With us: 9 years 2 months

How to calculate planet rotation/orientation

Post #1by posfan12 » 24.09.2018, 01:50

I am creating a POV-Ray scene to model the Solar System:

http://lib.povray.org/searchcollection/index2.php ... emOrrery&contributorTag=SharkD

Using this PDF I was able to plot the planet positions:

https://ssd.jpl.nasa.gov/txt/aprx_pos_planets.pdf

However, now I want to rotate/orient each planet properly using rotational elements found here:

https://astropedia.astrogeology.usgs.gov/download/Docs/WGCCRE/WGCCRE2009reprint.pdf

I *think* this is how it works:

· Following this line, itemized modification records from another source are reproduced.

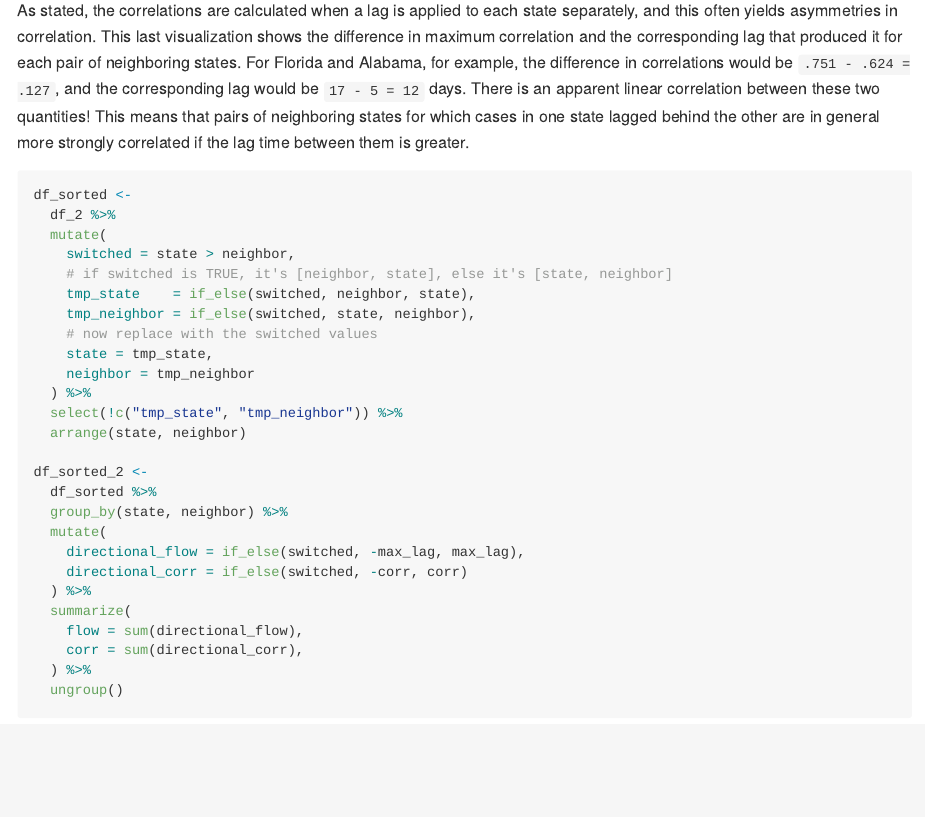
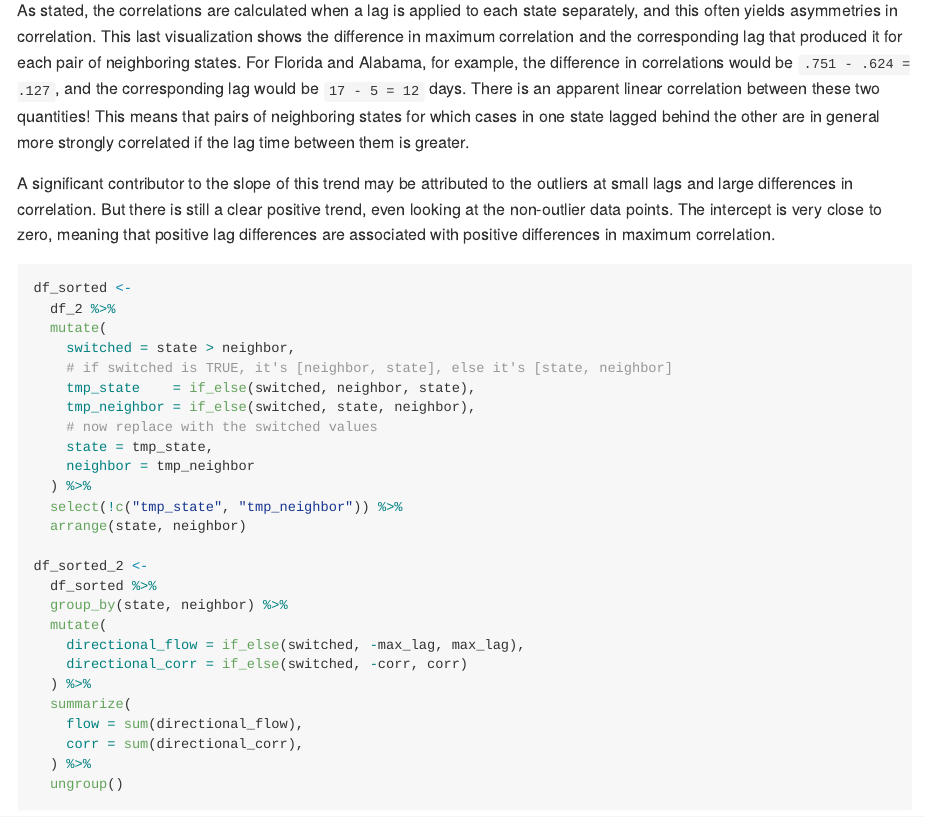
Before and after one commit to sam-coleman/covid-project, an R Markdown document (spatial_correlation/plotCorrs.Rmd): the page in a window 1100 px wide, from 4090 px down. Rendered offline with R 4.5, knitr and Pandoc, with nearby package versions.

Commit message:
add paragraph on lag difference trendline

````diff
--- a/spatial_correlation/plotCorrs.Rmd
+++ b/spatial_correlation/plotCorrs.Rmd
@@ -88,7 +88,9 @@ df_2 %>%
 
 As stated, the correlations are calculated when a lag is applied to each state separately, and this often yields asymmetries in correlation. This last visualization shows the difference in maximum correlation and the corresponding lag that produced it for each pair of neighboring states. For Florida and Alabama, for example, the difference in correlations would be `.751 - .624 = .127`, and the corresponding lag would be `17 - 5 = 12` days. There is an apparent linear correlation between these two quantities! This means that pairs of neighboring states for which cases in one state lagged behind the other are in general more strongly correlated if the lag time between them is greater.
 
-```{r flow}
+A significant contributor to the slope of this trend may be attributed to the outliers at small lags and large differences in correlation. But there is still a clear positive trend, even looking at the non-outlier data points. The intercept is very close to zero, meaning that positive lag differences are associated with positive differences in maximum correlation.
+
+```{r lag_differences}
 
 df_sorted <-
   df_2 %>%
````
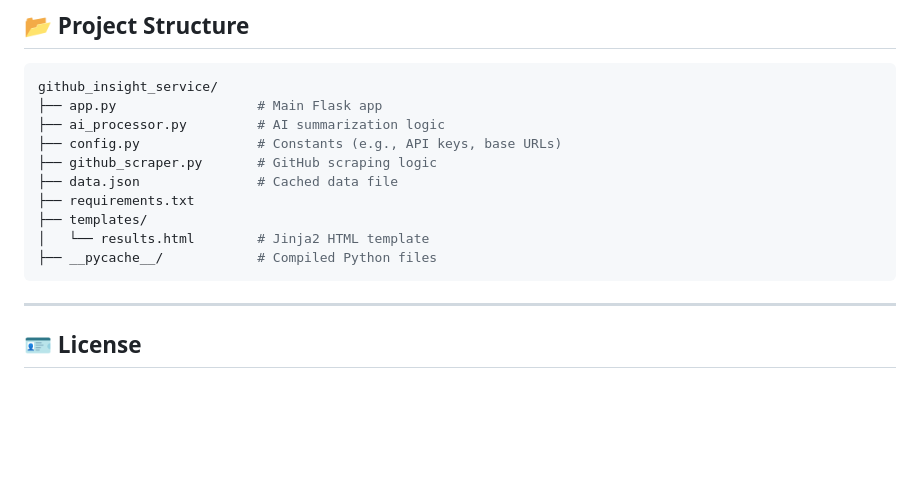
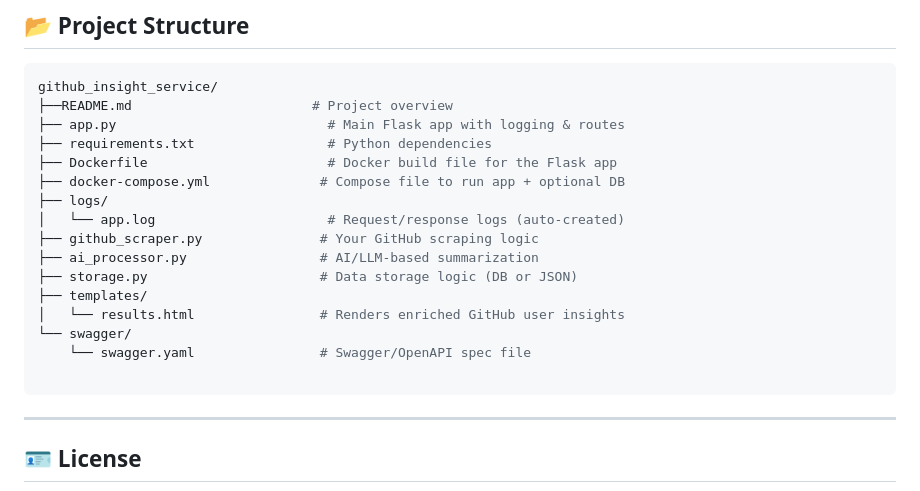
Before and after one commit to CodeWhizAfsal/github_insight_service, a Markdown page: README.md, the part around the change. Rendered like a GitHub page; blank space fills up the shorter version.

Commit message:
commit 1a2b3c4d5e6f7g8h9i0j

````diff
--- a/README.md
+++ b/README.md
@@ -126,15 +126,21 @@ By default, this runs at:
 
 ```bash
 github_insight_service/
-├── app.py                  # Main Flask app
-├── ai_processor.py         # AI summarization logic
-├── config.py               # Constants (e.g., API keys, base URLs)
-├── github_scraper.py       # GitHub scraping logic
-├── data.json               # Cached data file
-├── requirements.txt
+├──README.md                       # Project overview
+├── app.py                           # Main Flask app with logging & routes
+├── requirements.txt                 # Python dependencies
+├── Dockerfile                       # Docker build file for the Flask app
+├── docker-compose.yml              # Compose file to run app + optional DB
+├── logs/
+│   └── app.log                      # Request/response logs (auto-created)
+├── github_scraper.py               # Your GitHub scraping logic
+├── ai_processor.py                 # AI/LLM-based summarization
+├── storage.py                      # Data storage logic (DB or JSON)
 ├── templates/
-│   └── results.html        # Jinja2 HTML template
-├── __pycache__/            # Compiled Python files
+│   └── results.html                # Renders enriched GitHub user insights
+└── swagger/
+    └── swagger.yaml                # Swagger/OpenAPI spec file
+
 ```
 
 ---
````
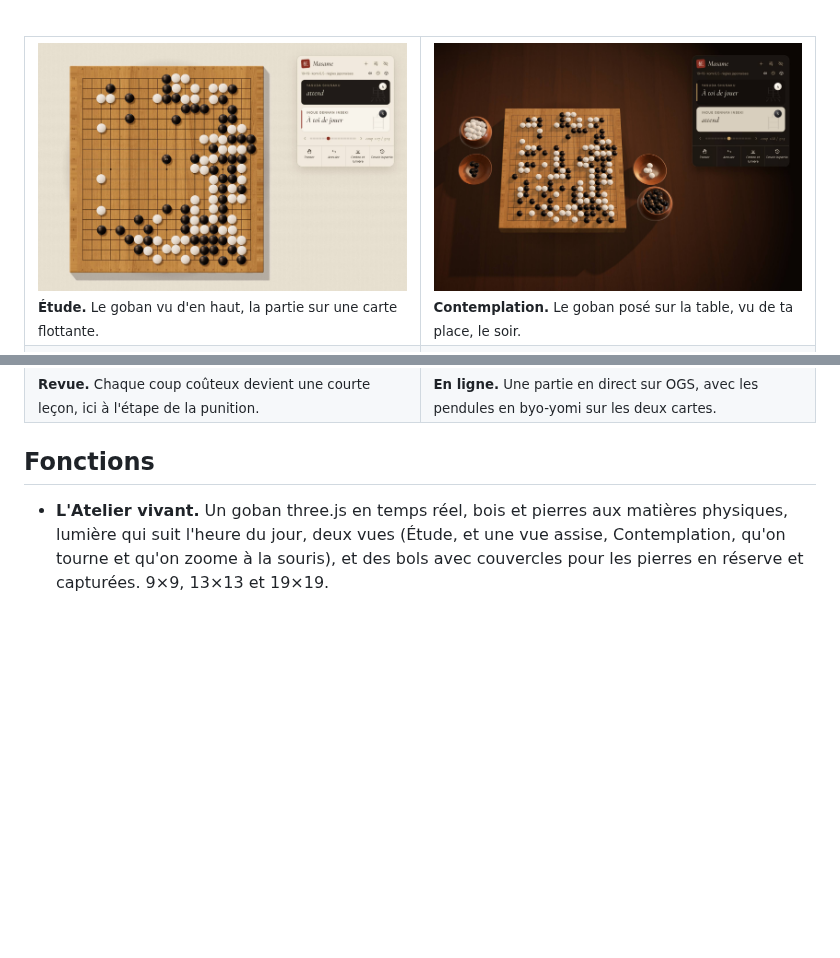
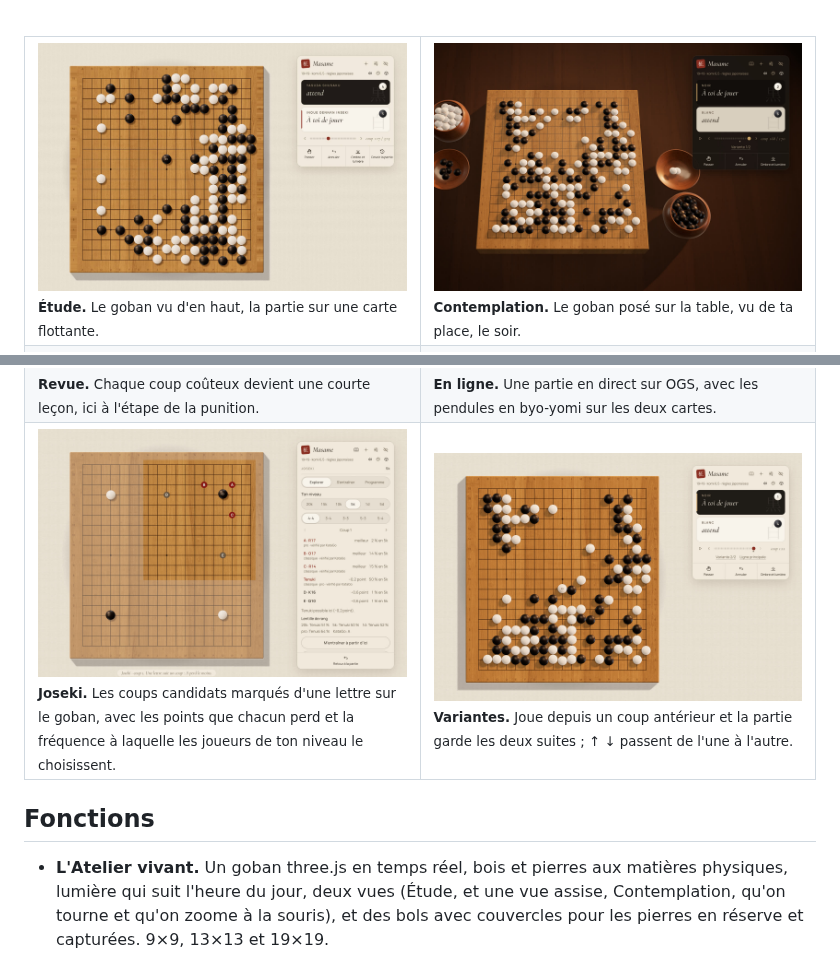
Before and after one commit to Slymaster/masame, a Markdown page: README.fr.md, 2 parts joined by grey strips. Rendered like a GitHub page; pictures changed too: docs/images/contemplation-fr.jpg, docs/images/joseki-fr.jpg (added), docs/images/variations-fr.jpg (added); blank space fills up the shorter version.

Commit message:
README: v0.3 screenshots, the joseki trainer, a variation and the closer seated view

```diff
--- a/README.fr.md
+++ b/README.fr.md
@@ -38,6 +38,10 @@
   <tr>
     <td width="50%"><img src="docs/images/review-fr.jpg" alt="Revue de partie" width="100%"><br><sub><b>Revue.</b> Chaque coup coûteux devient une courte leçon, ici à l'étape de la punition.</sub></td>
     <td width="50%"><img src="docs/images/ogs-fr.jpg" alt="Partie en ligne sur OGS" width="100%"><br><sub><b>En ligne.</b> Une partie en direct sur OGS, avec les pendules en byo-yomi sur les deux cartes.</sub></td>
+  </tr>
+  <tr>
+    <td width="50%"><img src="docs/images/joseki-fr.jpg" alt="Entraîneur de joseki" width="100%"><br><sub><b>Joseki.</b> Les coups candidats marqués d'une lettre sur le goban, avec les points que chacun perd et la fréquence à laquelle les joueurs de ton niveau le choisissent.</sub></td>
+    <td width="50%"><img src="docs/images/variations-fr.jpg" alt="Partie avec une variante" width="100%"><br><sub><b>Variantes.</b> Joue depuis un coup antérieur et la partie garde les deux suites ; ↑ ↓ passent de l'une à l'autre.</sub></td>
   </tr>
 </table>
 
```
Also changed, not shown: README.md (+4 -0 lines), docs/images/contemplation-en.jpg, docs/images/joseki-en.jpg (added), docs/images/variations-en.jpg (added), 1 other file.
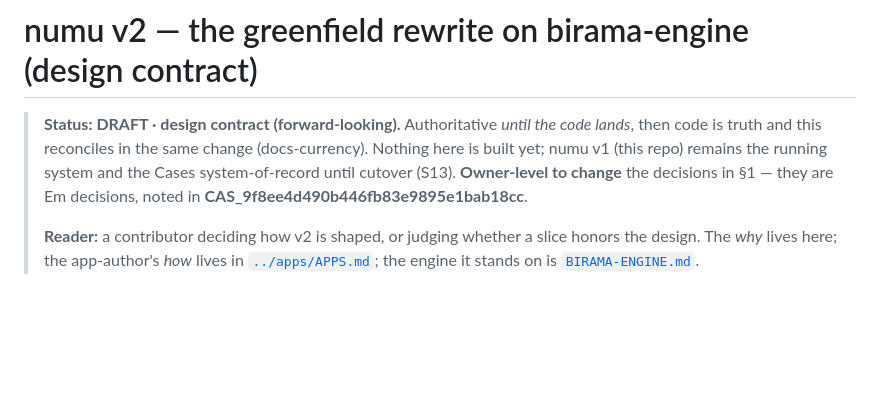
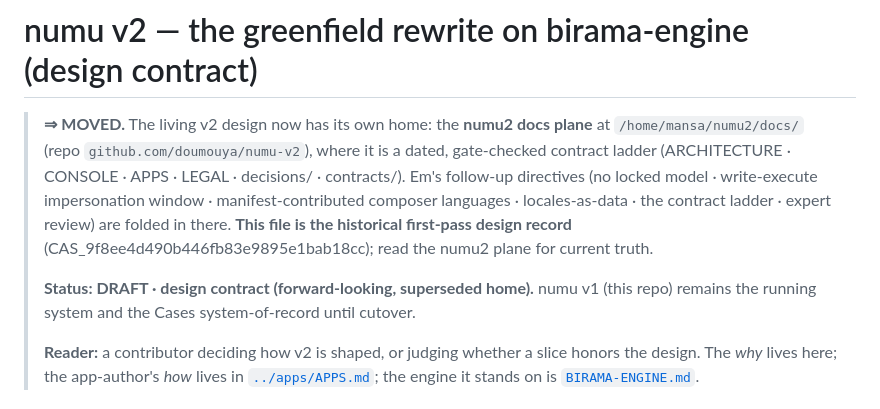
Before and after one commit to doumouya/numu, a Markdown page: docs/kernel/NUMU-V2.md, the part around the change. Rendered like a GitHub page; blank space fills up the shorter version.

```diff
--- a/docs/kernel/NUMU-V2.md
+++ b/docs/kernel/NUMU-V2.md
@@ -1,10 +1,15 @@
 # numu v2 — the greenfield rewrite on birama-engine (design contract)
 
-> **Status: DRAFT · design contract (forward-looking).** Authoritative *until the code lands*,
-> then code is truth and this reconciles in the same change (docs-currency). Nothing here is
-> built yet; numu v1 (this repo) remains the running system and the Cases system-of-record until
-> cutover (S13). **Owner-level to change** the decisions in §1 — they are Em decisions, noted in
-> **CAS_9f8ee4d490b446fb83e9895e1bab18cc**.
+> **⇒ MOVED.** The living v2 design now has its own home: the **numu2 docs plane** at
+> `/home/mansa/numu2/docs/` (repo `github.com/doumouya/numu-v2`), where it is a dated, gate-checked
+> contract ladder (ARCHITECTURE · CONSOLE · APPS · LEGAL · decisions/ · contracts/). Em's follow-up
+> directives (no locked model · write-execute impersonation window · manifest-contributed composer
+> languages · locales-as-data · the contract ladder · expert review) are folded in there. **This
+> file is the historical first-pass design record** (CAS_9f8ee4d490b446fb83e9895e1bab18cc); read
+> the numu2 plane for current truth.
+>
+> **Status: DRAFT · design contract (forward-looking, superseded home).** numu v1 (this repo)
+> remains the running system and the Cases system-of-record until cutover.
 >
 > **Reader:** a contributor deciding how v2 is shaped, or judging whether a slice honors the
 > design. The *why* lives here; the app-author's *how* lives in [`../apps/APPS.md`](../apps/APPS.md);
```
Also changed, not shown: docs/apps/APPS.md (+7 -5 lines).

1. Position the planet so that the pole axis is aligned with the Z (up) coordinate axis.
2. Position the planet so that the the prime meridian points toward the negative X axis.
3. Rotate around the Z axis by W.
4. Rotate around the X axis by (90-delta_0) degrees.
5. Rotate around the Z axis by (90+alpha_0) degrees.
6. Rotate around the X axis by 23.43928 to get out of the ICRF frame and into the ecliptic frame.
7. Rotate around the Z axis by 90 degrees for reasons unknown to me.

These steps seem to work reliably for Earth and Mars (give or take one hour). But for Saturn they are off by about ~90 degrees around the Z axis (as far as I can tell). Am I following the wrong steps? Where am I making a mistake? Thanks!
Last edited by posfan12 on 27.09.2018, 22:52, edited 2 times in total.

Topic author
posfan12
Posts: 24
Joined: 01.07.2010
With us: 9 years 2 months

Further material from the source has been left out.